The antidumping policies, originally set up to control the anticompetitive conducts of foreign exporting firms, have evolved so much that they are now likely to cause damages to domestic consumers. Certain concepts and economic tools developped in the antitrust framework could be used by International Trade Authorities so as to fix that problem.
*This article is an automatic translation of the original article, provided here for your convenience. Read the original article. I. Introduction and issues
1. The growth of international trade since the late 1970s has been so rapid that many markets are now supranational in scope: the supply side is made up of both local companies and exporters located in other countries. In some markets, exporters may be so important that they may even be in a dominant position.
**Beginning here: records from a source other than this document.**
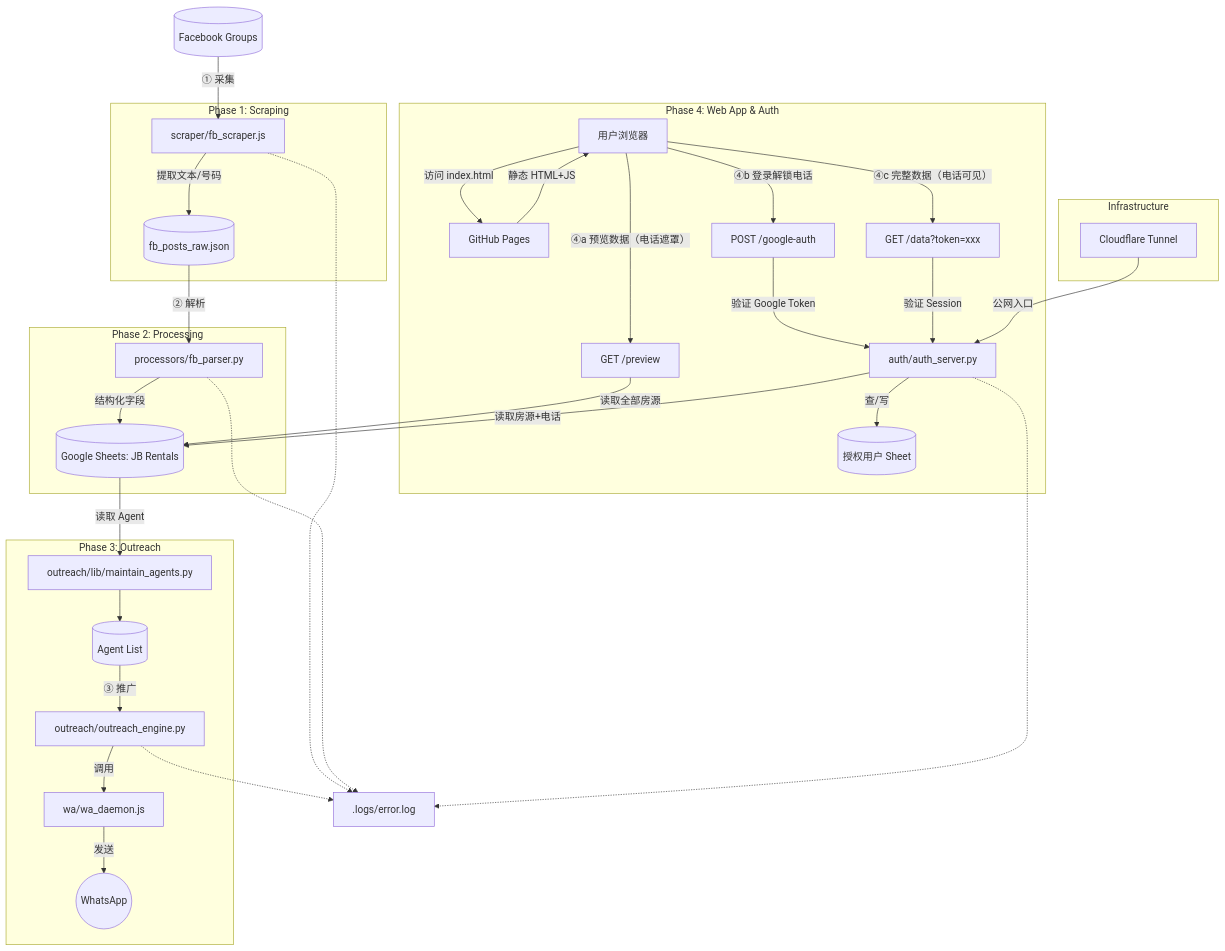
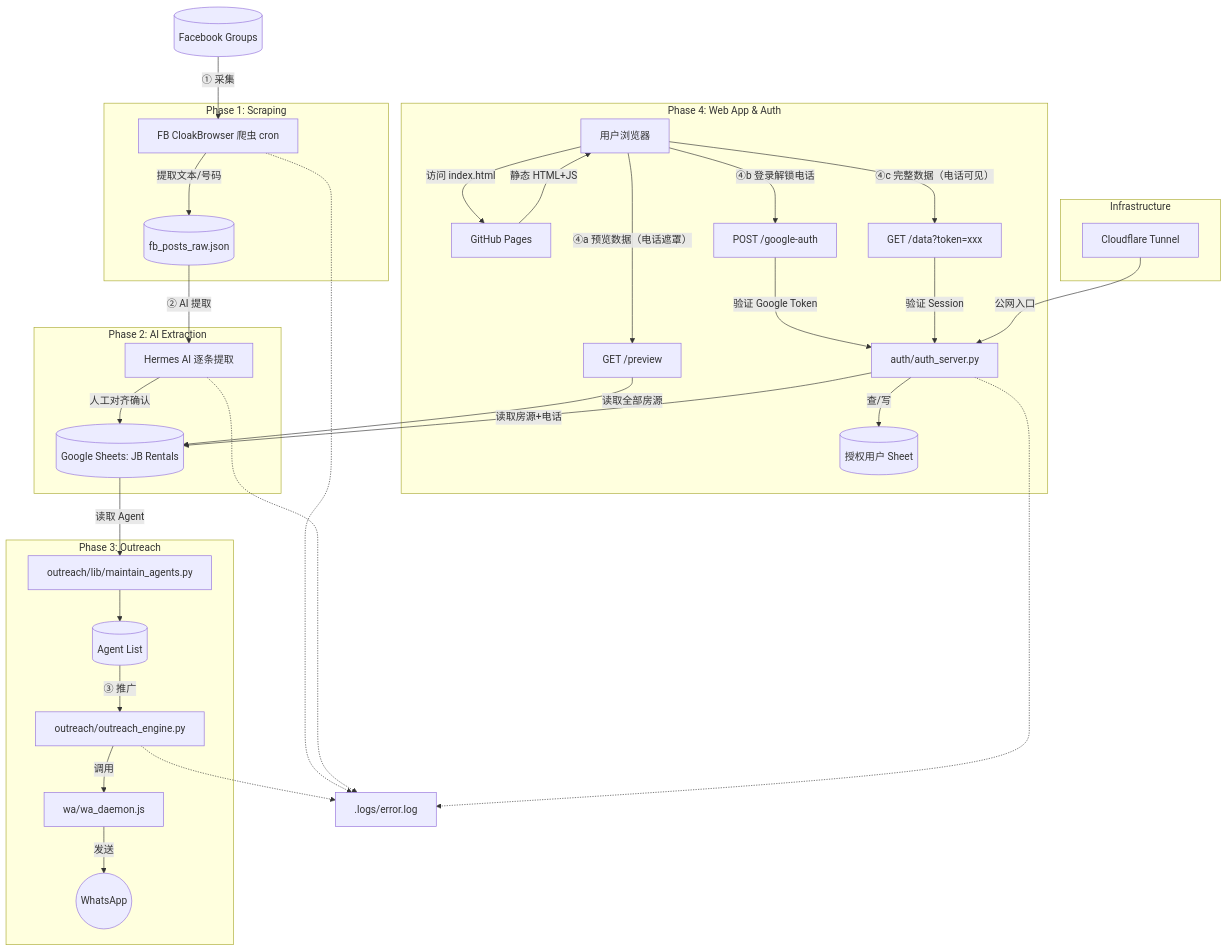
One commit to reinocheong/leadpilot changed the first of 2 diagrams in ARCHITECTURE.md. Above: the diagram before and after it, drawn with Mermaid. The commit also changed other lines of this file and 44 other files, not shown here.

````diff
--- a/ARCHITECTURE.md
+++ b/ARCHITECTURE.md
@@ -5,51 +5,51 @@
 ```mermaid
 graph TD
     %% 外部数据源
-    FB[(Facebook Groups)] -- "① 采集" --> Scraper[scraper/fb_scraper.js]
+    FB[(Facebook Groups)] -- "① 采集" --> ScraperCron[FB CloakBrowser 爬虫 cron]
 
     %% 第一阶段：采集
     subgraph Stage1 [Phase 1: Scraping]
-        Scraper -->|提取文本/号码| RawJSON[(fb_posts_raw.json)]
+        ScraperCron -->|提取文本/号码| RawJSON[(fb_posts_raw.json)]
     end
 
-    %% 第二阶段：解析
-    subgraph Stage2 [Phase 2: Processing]
-        RawJSON -- "② 解析" --> Parser[processors/fb_parser.py]
-        Parser -->|结构化字段| Sheets[(Google Sheets: JB Rentals)]
+    %% 第二阶段：AI 提取
+    subgraph Stage2 [Phase 2: AI Extraction]
+        RawJSON -- "② AI 提取" --> HermesAI[Hermes AI 逐条提取]
+        HermesAI -->|人工对齐确认| Sheets[(Google Sheets: JB Rentals)]
     end
 
     %% 第三阶段：推广
     subgraph Stage3 [Phase 3: Outreach]
         Sheets -->|读取 Agent| Maintainer[outreach/lib/maintain_agents.py]
         Maintainer --> AgentList[(Agent List)]
         AgentList -- "③ 推广" --> Engine[outreach/outreach_engine.py]
         Engine -->|调用| WADaemon[wa/wa_daemon.js]
         WADaemon -->|发送| WA((WhatsApp))
     end
 
     %% 第四阶段：数据展示 + 认证
     subgraph Stage4 [Phase 4: Web App & Auth]
         Browser[用户浏览器] -->|访问 index.html| GHPages[GitHub Pages]
         GHPages -->|静态 HTML+JS| Browser
         Browser -->|④a 预览数据（电话遮罩）| PreviewAPI[GET /preview]
         Browser -->|④b 登录解锁电话| AuthAPI[POST /google-auth]
         Browser -->|④c 完整数据（电话可见）| DataAPI[GET /data?token=xxx]
         PreviewAPI -->|读取全部房源| Sheets
         AuthAPI -->|验证 Google Token| AuthServer[auth/auth_server.py]
         AuthServer -->|查/写| SubDB[(授权用户 Sheet)]
         DataAPI -->|验证 Session| AuthServer
         AuthServer -->|读取房源+电话| Sheets
     end
 
     %% 日志监控
     LogService[.logs/error.log]
-    Scraper -.-> LogService
-    Parser -.-> LogService
+    ScraperCron -.-> LogService
+    HermesAI -.-> LogService
     Engine -.-> LogService
     AuthServer -.-> LogService
 
     %% 外部基础设施
     subgraph Infra [Infrastructure]
         Tunnel[Cloudflare Tunnel] -->|公网入口| AuthServer
     end
 ```
````
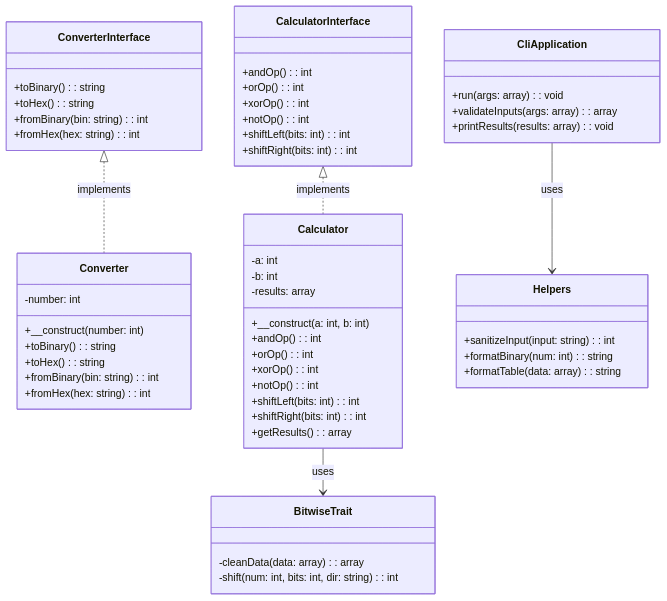
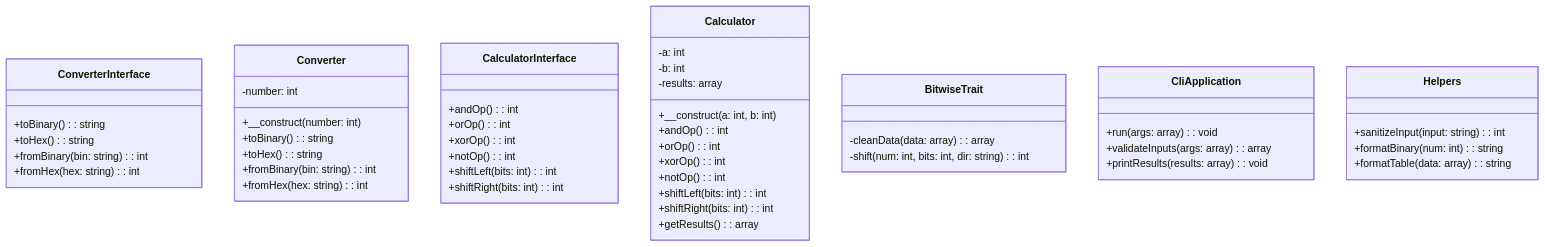
The diagram in Conception.mmd (essachiAli/Converter), drawn with Mermaid before and after one commit.

Commit message:
fix: remove relation

```diff
--- a/Conception.mmd
+++ b/Conception.mmd
@@ -1,61 +1,56 @@
 classDiagram
     class ConverterInterface {
         +toBinary(): string
         +toHex(): string
         +fromBinary(bin: string): int
         +fromHex(hex: string): int
     }
 
     class Converter {
         -number: int
         +__construct(number: int)
         +toBinary(): string
         +toHex(): string
         +fromBinary(bin: string): int
         +fromHex(hex: string): int
     }
 
     class CalculatorInterface {
         +andOp(): int
         +orOp(): int
         +xorOp(): int
         +notOp(): int
         +shiftLeft(bits: int): int
         +shiftRight(bits: int): int
     }
 
     class Calculator {
         -a: int
         -b: int
         -results: array
         +__construct(a: int, b: int)
         +andOp(): int
         +orOp(): int
         +xorOp(): int
         +notOp(): int
         +shiftLeft(bits: int): int
         +shiftRight(bits: int): int
         +getResults(): array
     }
 
     class BitwiseTrait {
         -cleanData(data: array): array
         -shift(num: int, bits: int, dir: string): int
     }
 
     class CliApplication {
         +run(args: array): void
         +validateInputs(args: array): array
         +printResults(results: array): void
     }
 
     class Helpers {
         +sanitizeInput(input: string): int
         +formatBinary(num: int): string
         +formatTable(data: array): string
     }
-
-    ConverterInterface <|.. Converter : implements
-    CalculatorInterface <|.. Calculator : implements
-    Calculator --> BitwiseTrait : uses
-    CliApplication --> Helpers : uses
```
However, competition rules always have a limited geographical scope (even if this sometimes goes beyond national borders, as in the case of Europe or NAFTA countries). Thus, anti-competitive practices by exporting firms located in country A cannot always be dealt with by the competition law of country B, even if they affect